The remains of a London theatre where William Shakespeare's early plays including "Romeo And Juliet" were first performed have been discovered by archaeologists, a museum said Wednesday.
Shakespeare appeared at The Theatre in Shoreditch, east London, as an actor with a troupe called The Lord Chamberlain's Men, which also performed his efforts as a playwright there.
"Richard III", "A Midsummer Night's Dream" and "The Merchant Of Venice" are among the other plays likely to have premiered at the theatre, according to the Museum of London, whose team made the discovery.
After a tenancy dispute in 1599, the owners of The Theatre dismantled it during the night and its timbers were used to construct the Globe Theatre by the River Thames which became the home of Shakespeare's plays.
But now Museum of London archaeologists have rediscovered the original footings or groundwork of the polygonal Shoreditch venue -- ironically on a site being prepared for the construction of a new theatre.
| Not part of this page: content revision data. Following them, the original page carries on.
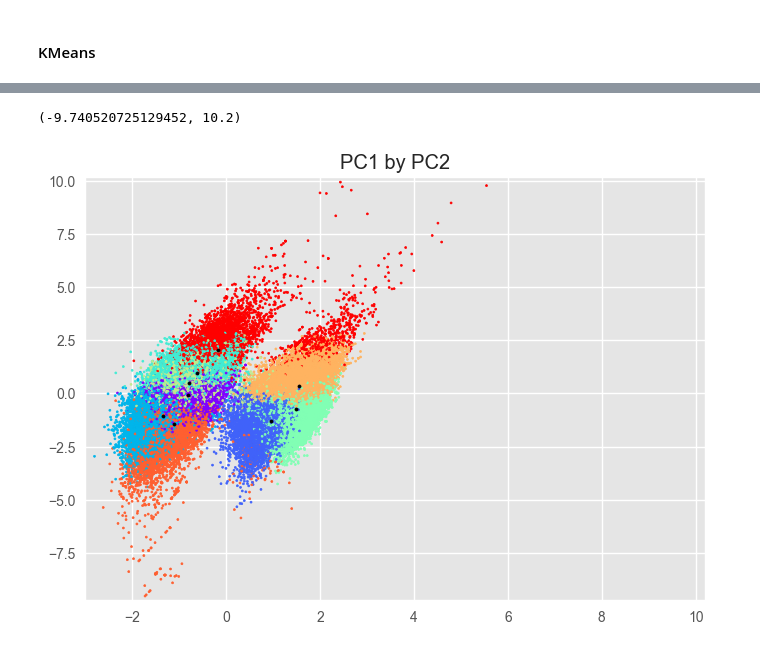
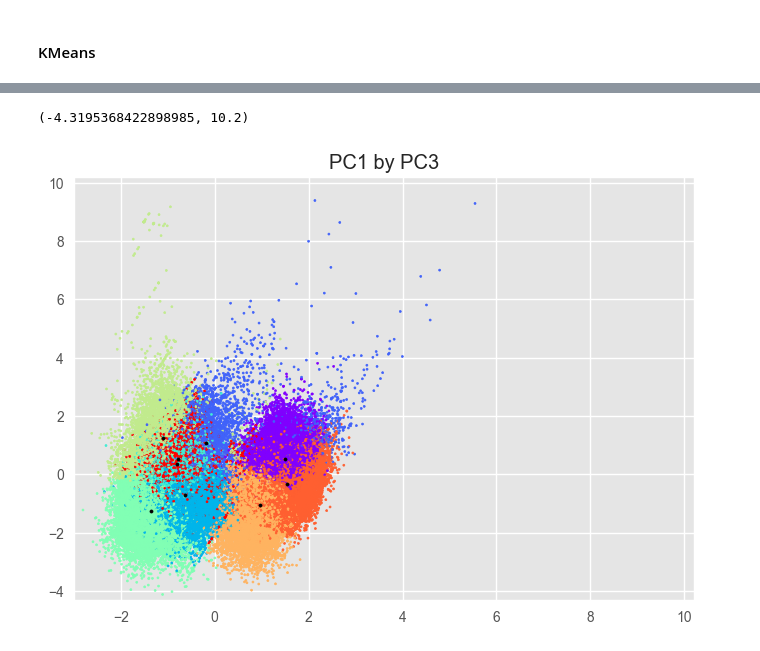
Before and after one commit to McGill-MMA-EnterpriseAnalytics/Goodreads_Book_Recommendation, a Jupyter notebook: Modelling/Book_Clustering.ipynb, the cells around one changed output, grey strips where cells are left out. Saved outputs shown, nothing was run; the diff lists cells and outputs as text; code cells hidden in the pictures.

```diff
--- a/Modelling/Book_Clustering.ipynb
+++ b/Modelling/Book_Clustering.ipynb
@@ -294,6 +300,6 @@ vis.show()
 from yellowbrick.cluster.icdm import InterclusterDistance
 km = KMeans(n_clusters=9, n_init=10, random_state=42)
 vis_clust = InterclusterDistance(km)
-vis_clust.fit(df_prep)
+vis_clust.fit(df_prep_out)
 vis_clust.show()
 # %% [output]
@@ -302,11 +308,11 @@ vis_clust.show()
 # %%
 from sklearn.decomposition import PCA
 
-pca = PCA(n_components=df_prep.shape[1]-1)
-X_PCA = pca.fit_transform(df_prep)
-df_PCA = pd.DataFrame(X_PCA, columns = [f"PC{i}" for i in range(1,len(df_prep.columns))])
+pca = PCA(n_components=df_prep_out.shape[1]-1)
+X_PCA = pca.fit_transform(df_prep_out)
+df_PCA = pd.DataFrame(X_PCA, columns = [f"PC{i}" for i in range(1,len(df_prep_out.columns))])
 
-df_components = pd.DataFrame(pca.components_, columns=df_prep.columns)
+df_components = pd.DataFrame(pca.components_, columns=df_prep_out.columns)
 df_components = df_components.T
-df_components.columns = [f"PC{i}" for i in range(1,len(df_prep.columns))]
+df_components.columns = [f"PC{i}" for i in range(1,len(df_prep_out.columns))]
 # %%
@@ -338,11 +343,11 @@ df_components
 # %%
-fitted = km.fit(df_prep)
+fitted = km.fit(df_prep_out)
 labels = fitted.labels_
 centers = fitted.cluster_centers_
 # %%
 pca_centers = pca.transform(centers)
 
-df_centers = pd.DataFrame(pca_centers, columns=[f"PC{i}" for i in range(1,len(df_prep.columns))])
+df_centers = pd.DataFrame(pca_centers, columns=[f"PC{i}" for i in range(1,len(df_prep_out.columns))])
 # %%
 df_centers
 # %% [output]
@@ -359,14 +364,14 @@ df_centers
 # %%
 pc1 = 1
-pc2 = 2
+pc2 = 3
 
-pcs = [f"PC{i}" for i in range(1,len(df_prep.columns))]
+pcs = [f"PC{i}" for i in range(1,len(df_prep_out.columns))]
 plt.style.use('ggplot')
 plt.scatter(df_PCA[pcs[pc1-1]], df_PCA[pcs[pc2-1]], c=labels, cmap='rainbow', s=2)
 plt.scatter(df_centers[pcs[pc1-1]], df_centers[pcs[pc2-1]], c='black', s=5)
 plt.title(f"{pcs[pc1-1]} by {pcs[pc2-1]}")
-plt.xlim((max(min(df_PCA[pcs[pc1-1]]), -10) - 0.2, min(max(df_PCA[pcs[pc1-1]]), 10) + 0.2))
-plt.ylim((max(min(df_PCA[pcs[pc2-1]]), -10) - 0.2, min(max(df_PCA[pcs[pc2-1]]), 10) + 0.2))
+plt.xlim((max(df_PCA[pcs[pc1-1]].min(), -10) - 0.2, min(df_PCA[pcs[pc1-1]].max(), 10) + 0.2))
+plt.ylim((max(df_PCA[pcs[pc2-1]].min(), -10) - 0.2, min(df_PCA[pcs[pc2-1]].max(), 10) + 0.2))
 # %% [output]
-(-9.740520725129452, 10.2)
+(-4.3195368422898985, 10.2)
-[figure, old version]
+[figure, new version]
```
Also changed, not shown: parts of 70 cells of this notebook.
"It's a theatre that's been known about for a long time but no remains have ever been found," museum spokesman Tim Morley told AFP.
"This is the theatre that the company of players that Shakespeare was part of first performed in and when he started writing, the company would have performed his plays."
It is planned that the remains will be kept in place as the new theatre is built.
Jeff Kelly, chairman of the Tower Theatre Company, which is constructing the new venue, added: "The discovery that we shall be building a 21st century playhouse where Shakespeare played and where some of Shakespeare's plays must first have been performed is a huge inspiration."
Archaeologists will now start trying to find out more detail about how the venue looked and hope it will help them to increase their knowledge of London theatres during the reign of queen Elizabeth I.
Date created : 2008-08-06